Uproar over Inquirer's Yoo ignores opinion page purpose
Paris. Yes, the one in France. That's the farthest point from which The Inquirer received e-mails protesting our contract with John Yoo to write a monthly column, which mostly centers on legal topics.
Paris.
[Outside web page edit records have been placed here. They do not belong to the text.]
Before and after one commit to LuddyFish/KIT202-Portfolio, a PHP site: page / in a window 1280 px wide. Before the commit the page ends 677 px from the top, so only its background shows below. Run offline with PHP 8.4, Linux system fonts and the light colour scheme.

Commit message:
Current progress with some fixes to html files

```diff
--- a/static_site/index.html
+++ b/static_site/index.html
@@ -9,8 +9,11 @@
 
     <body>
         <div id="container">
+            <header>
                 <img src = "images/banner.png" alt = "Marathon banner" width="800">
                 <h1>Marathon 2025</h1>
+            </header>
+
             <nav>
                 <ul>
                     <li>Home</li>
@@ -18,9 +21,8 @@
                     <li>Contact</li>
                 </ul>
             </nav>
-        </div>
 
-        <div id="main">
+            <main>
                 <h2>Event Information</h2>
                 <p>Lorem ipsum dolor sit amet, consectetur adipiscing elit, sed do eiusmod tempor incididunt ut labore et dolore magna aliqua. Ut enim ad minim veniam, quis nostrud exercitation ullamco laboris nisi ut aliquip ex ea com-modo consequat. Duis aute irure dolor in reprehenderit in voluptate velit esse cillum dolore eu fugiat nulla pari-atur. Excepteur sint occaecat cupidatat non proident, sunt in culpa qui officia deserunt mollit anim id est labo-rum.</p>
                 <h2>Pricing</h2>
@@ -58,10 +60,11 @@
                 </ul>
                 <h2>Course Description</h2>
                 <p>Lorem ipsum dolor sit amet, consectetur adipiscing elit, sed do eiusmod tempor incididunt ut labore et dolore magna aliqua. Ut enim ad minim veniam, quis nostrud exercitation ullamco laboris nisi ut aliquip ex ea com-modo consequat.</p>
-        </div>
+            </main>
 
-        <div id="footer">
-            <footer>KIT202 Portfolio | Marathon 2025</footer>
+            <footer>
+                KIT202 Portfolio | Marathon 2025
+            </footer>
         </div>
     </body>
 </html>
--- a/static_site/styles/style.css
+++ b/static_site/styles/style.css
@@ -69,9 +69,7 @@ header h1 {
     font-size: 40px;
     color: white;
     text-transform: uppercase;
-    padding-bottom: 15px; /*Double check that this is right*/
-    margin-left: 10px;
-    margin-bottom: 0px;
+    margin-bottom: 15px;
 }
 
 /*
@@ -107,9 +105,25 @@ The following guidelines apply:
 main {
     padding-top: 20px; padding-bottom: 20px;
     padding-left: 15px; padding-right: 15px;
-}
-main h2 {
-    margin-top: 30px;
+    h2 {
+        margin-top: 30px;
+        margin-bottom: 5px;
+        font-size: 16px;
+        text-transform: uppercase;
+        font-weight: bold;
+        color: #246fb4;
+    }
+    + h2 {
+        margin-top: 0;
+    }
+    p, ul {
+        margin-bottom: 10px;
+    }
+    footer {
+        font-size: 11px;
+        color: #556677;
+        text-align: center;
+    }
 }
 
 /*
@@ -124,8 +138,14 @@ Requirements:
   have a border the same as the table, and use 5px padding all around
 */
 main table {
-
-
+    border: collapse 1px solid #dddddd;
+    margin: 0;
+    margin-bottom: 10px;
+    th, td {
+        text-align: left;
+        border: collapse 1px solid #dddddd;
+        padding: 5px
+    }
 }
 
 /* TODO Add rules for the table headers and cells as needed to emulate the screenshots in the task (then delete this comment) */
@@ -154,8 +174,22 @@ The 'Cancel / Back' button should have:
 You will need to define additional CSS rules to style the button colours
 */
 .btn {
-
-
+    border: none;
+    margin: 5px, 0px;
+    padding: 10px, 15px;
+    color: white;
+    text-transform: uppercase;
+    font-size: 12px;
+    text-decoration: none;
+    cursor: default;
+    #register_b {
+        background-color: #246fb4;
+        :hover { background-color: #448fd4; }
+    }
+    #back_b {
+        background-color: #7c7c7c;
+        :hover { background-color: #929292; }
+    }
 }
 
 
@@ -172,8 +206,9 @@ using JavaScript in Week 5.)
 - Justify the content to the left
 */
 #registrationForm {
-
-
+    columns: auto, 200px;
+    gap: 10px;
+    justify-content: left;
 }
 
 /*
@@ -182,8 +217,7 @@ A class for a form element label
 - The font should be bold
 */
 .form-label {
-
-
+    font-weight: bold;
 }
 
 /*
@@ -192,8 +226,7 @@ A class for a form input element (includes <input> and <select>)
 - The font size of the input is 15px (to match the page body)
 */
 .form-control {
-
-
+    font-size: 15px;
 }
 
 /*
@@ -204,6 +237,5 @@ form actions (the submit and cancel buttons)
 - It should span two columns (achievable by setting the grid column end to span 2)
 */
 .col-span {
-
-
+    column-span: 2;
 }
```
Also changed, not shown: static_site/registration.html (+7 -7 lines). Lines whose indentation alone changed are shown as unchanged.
Yes, the one in France.
That's the farthest point from which The Inquirer received e-mails protesting our contract with John Yoo to write a monthly column, which mostly centers on legal topics.
The hundreds of e-mails received are a testament to the power of the blogosphere, and of its superiority to newspapers in getting the word out about, well, about anything.
But I'll save my whining about the murky future of my preferred vehicle of employment for a later date.
Obviously, people would prefer that I talk about Yoo, the former Bush Justice Department official who penned memos legitimizing torture of terror suspects.
Unfortunately, most of the critics of our contract with Yoo have their facts wrong.
But that happens when your information comes from those bloggers who never let the facts get in the way when they're trying to whip people into a frenzy to boost Web site hits.
It's a shame that one blogger who disseminated poor information is actually a full-time journalist for a sister publication in The Inquirer building.
To set the record straight, no one tried to hide Yoo's becoming a regular columnist. He had appeared in The Inquirer occasionally since 2005, and his commentaries became a monthly feature about eight months ago.
At that time, his columns began appearing with his photograph and a title, "Closing Arguments." Yoo's first monthly column also announced that he would appear regularly.
The decision to publish Yoo monthly came at the suggestion of The Inquirer's publisher, Brian Tierney, who cited Yoo's mutual roots in Philadelphia as well as his legal scholarship. He's a law professor at the University of California, Berkeley.
I had misgivings, but believed our readers would place the move in context with the paper's clearly expressed criticism in numerous editorials of the Bush administration's use of torture.
I was wrong. From the beginning, we received letters and e-mails criticizing the hiring of Yoo. The criticism increased after his torture memos became public.
At our urging, Yoo wrote a column explaining his reasoning in writing the memos. That piece allowed our readers to hear him out, and respond with their own thoughts about torture. It was exactly what you want to see newspaper opinion pages do - provide the catalyst for intelligent discourse.
Allowing Yoo to have his say has not changed our Editorial Board's opinion that torture can never be justified. In each editorial that mentions the torture memos, we note that Yoo wrote some of them, and that he writes for The Inquirer.
Yoo has written on other subjects in which he and The Inquirer are in disagreement, including affirmative action (he's opposed to it in most cases) and what qualities the next Supreme Court justice should possess.
In the last two years, The Inquirer has consciously added other conservative voices to our daily op-ed page and Sunday opinion section to counter criticism that our editorials and columns always lean left.
Adding more conservative commentaries to our mix doesn't mean we have become right-wing in our editorial positions.
It means we aren't afraid to let people hear what the other side has to say. We think most of our readers aren't afraid, either.
Our Editorial Board strives to take distinct positions on every topic that we write about. But we also want to make sure our pages present alternative points of view.
That's the reason we run Yoo, and former Sen. Rick Santorum, who also generates quite a bit of critical e-mail when he writes. But despite the suggestion of bloggers, there's nothing more nefarious at play.
There have been calls for Yoo's disbarment, or worse, for his work for President Bush. Many of the e-mails that we have received are already calling him a "war criminal."
Whatever happens to Yoo, I hope to have his reaction in a column written exclusively for The Inquirer. Then, our readers will get their turn to respond to what he has to say.
That's what newspaper opinion pages do well.
When newspapers stop being a vehicle for thoughtful conversation, and instead provide an arena for one crowd to pummel the other crowd, without listening to what anyone else has to say, then papers might as well be the blogosphere - or talk radio.
I have met Yoo, and found him to be very pleasant, even though we disagree on issues other than what constitutes torture.
Of all the criticism our paper has received concerning Yoo's contract, I actually empathize with those who have expressed their displeasure with our paying him. But not for the same reason.
These days, newspapers are always looking for ways to spend less. But not even I am willing to work for free, and I believe Yoo should be compensated for his efforts.